=== Begin Enclosure ===

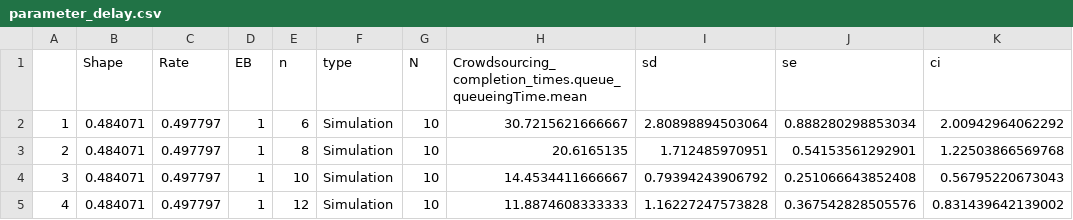
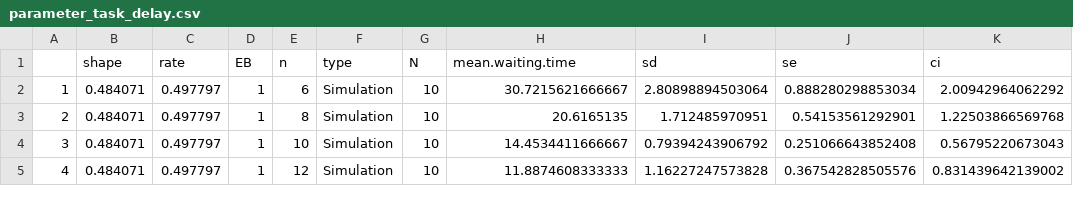
Before and after one commit to cschwartz/dissertation, a CSV file: figures/cloud/crowdsourcing/numerical_evaluation/parameter_task_delay.csv (was figures/cloud/crowdsourcing_plattforms/numerical_evaluation/parameter_delay.csv), drawn as a sheet; only a part is shown.

```diff
--- a/figures/cloud/crowdsourcing_plattforms/numerical_evaluation/parameter_delay.csv
+++ b/figures/cloud/crowdsourcing/numerical_evaluation/parameter_task_delay.csv
@@ -1,2 +1,2 @@
-"","Shape","Rate","EB","n","type","N","Crowdsourcing_completion_times.queue_queueingTime.mean","sd","se","ci"
+"","shape","rate","EB","n","type","N","mean.waiting.time","sd","se","ci"
 "1","0.484071",0.497797,"1",6,"Simulation",10,30.7215621666667,2.80898894503064,0.888280298853034,2.00942964062292
```
Also changed, not shown: figures/cloud/crowdsourcing/numerical_evaluation/comparison_utilization.csv, figures/cloud/crowdsourcing/numerical_evaluation/distribution_task_delay.csv, 37 other files.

=== End Enclosure ===

Problem description: Print the whole listing exactly, please, and keep any images out of it.

Exercise answer:
Before and after one commit to cschwartz/dissertation, a CSV file: figures/cloud/crowdsourcing/numerical_evaluation/parameter_task_delay.csv (was figures/cloud/crowdsourcing_plattforms/numerical_evaluation/parameter_delay.csv), drawn as a sheet; only a part is shown.

```diff
--- a/figures/cloud/crowdsourcing_plattforms/numerical_evaluation/parameter_delay.csv
+++ b/figures/cloud/crowdsourcing/numerical_evaluation/parameter_task_delay.csv
@@ -1,2 +1,2 @@
-"","Shape","Rate","EB","n","type","N","Crowdsourcing_completion_times.queue_queueingTime.mean","sd","se","ci"
+"","shape","rate","EB","n","type","N","mean.waiting.time","sd","se","ci"
 "1","0.484071",0.497797,"1",6,"Simulation",10,30.7215621666667,2.80898894503064,0.888280298853034,2.00942964062292
```
Also changed, not shown: figures/cloud/crowdsourcing/numerical_evaluation/comparison_utilization.csv, figures/cloud/crowdsourcing/numerical_evaluation/distribution_task_delay.csv, 37 other files.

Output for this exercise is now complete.